**TASK MATERIAL:**
Content starts

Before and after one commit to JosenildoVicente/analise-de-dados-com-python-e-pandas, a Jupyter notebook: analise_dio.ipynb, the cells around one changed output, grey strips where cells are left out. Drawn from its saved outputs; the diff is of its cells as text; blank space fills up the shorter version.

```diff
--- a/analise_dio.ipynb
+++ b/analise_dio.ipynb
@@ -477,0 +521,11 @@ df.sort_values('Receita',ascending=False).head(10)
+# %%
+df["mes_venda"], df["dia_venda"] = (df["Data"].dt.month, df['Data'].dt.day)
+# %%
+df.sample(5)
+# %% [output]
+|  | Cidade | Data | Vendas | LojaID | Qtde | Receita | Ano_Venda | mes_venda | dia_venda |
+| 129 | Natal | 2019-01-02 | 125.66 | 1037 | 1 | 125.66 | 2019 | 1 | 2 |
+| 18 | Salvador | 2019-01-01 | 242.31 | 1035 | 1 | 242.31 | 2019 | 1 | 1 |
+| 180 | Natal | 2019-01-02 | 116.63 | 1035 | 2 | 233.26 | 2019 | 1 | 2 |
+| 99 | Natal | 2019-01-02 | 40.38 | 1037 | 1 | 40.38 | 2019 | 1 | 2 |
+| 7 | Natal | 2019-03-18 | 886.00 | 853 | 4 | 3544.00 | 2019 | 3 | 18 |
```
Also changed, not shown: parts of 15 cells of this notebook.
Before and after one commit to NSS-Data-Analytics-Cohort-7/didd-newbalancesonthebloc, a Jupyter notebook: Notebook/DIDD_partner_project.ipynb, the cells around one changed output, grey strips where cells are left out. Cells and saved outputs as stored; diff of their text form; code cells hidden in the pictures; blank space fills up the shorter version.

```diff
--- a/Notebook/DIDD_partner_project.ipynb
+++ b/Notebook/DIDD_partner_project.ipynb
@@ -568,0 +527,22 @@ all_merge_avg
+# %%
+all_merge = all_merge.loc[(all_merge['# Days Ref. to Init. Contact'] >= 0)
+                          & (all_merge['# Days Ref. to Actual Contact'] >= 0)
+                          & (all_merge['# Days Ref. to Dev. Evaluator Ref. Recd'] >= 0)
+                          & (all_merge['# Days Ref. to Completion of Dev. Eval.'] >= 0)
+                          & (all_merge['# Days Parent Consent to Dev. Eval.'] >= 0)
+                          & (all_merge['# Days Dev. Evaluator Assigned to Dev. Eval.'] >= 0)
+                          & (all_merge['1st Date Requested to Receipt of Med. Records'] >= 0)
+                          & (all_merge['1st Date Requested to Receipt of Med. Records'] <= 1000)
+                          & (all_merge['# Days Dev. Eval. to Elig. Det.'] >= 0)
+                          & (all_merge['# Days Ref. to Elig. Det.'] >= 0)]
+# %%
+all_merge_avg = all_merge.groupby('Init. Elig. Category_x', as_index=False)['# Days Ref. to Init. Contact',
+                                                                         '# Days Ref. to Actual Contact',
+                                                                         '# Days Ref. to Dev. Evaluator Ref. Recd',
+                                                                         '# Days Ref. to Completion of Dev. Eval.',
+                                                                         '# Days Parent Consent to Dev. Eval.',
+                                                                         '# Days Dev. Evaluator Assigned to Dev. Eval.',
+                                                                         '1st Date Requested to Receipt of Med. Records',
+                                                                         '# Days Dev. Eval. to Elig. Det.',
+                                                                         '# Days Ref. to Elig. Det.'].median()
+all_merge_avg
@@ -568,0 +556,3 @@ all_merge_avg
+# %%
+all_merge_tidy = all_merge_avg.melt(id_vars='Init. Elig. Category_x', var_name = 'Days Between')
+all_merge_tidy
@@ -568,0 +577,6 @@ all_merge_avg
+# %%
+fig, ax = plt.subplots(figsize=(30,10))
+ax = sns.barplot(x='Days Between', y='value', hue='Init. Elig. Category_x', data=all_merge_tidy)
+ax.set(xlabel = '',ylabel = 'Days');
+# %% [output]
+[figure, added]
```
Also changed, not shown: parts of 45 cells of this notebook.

Content ends

**WHAT YOU ARE ASKED TO DO:** Return every line of the entries above that the string "Natal" appears in.

**SOLVED EXERCISE:**
+| 129 | Natal | 2019-01-02 | 125.66 | 1037 | 1 | 125.66 | 2019 | 1 | 2 |
+| 180 | Natal | 2019-01-02 | 116.63 | 1035 | 2 | 233.26 | 2019 | 1 | 2 |
+| 99 | Natal | 2019-01-02 | 40.38 | 1037 | 1 | 40.38 | 2019 | 1 | 2 |
+| 7 | Natal | 2019-03-18 | 886.00 | 853 | 4 | 3544.00 | 2019 | 3 | 18 |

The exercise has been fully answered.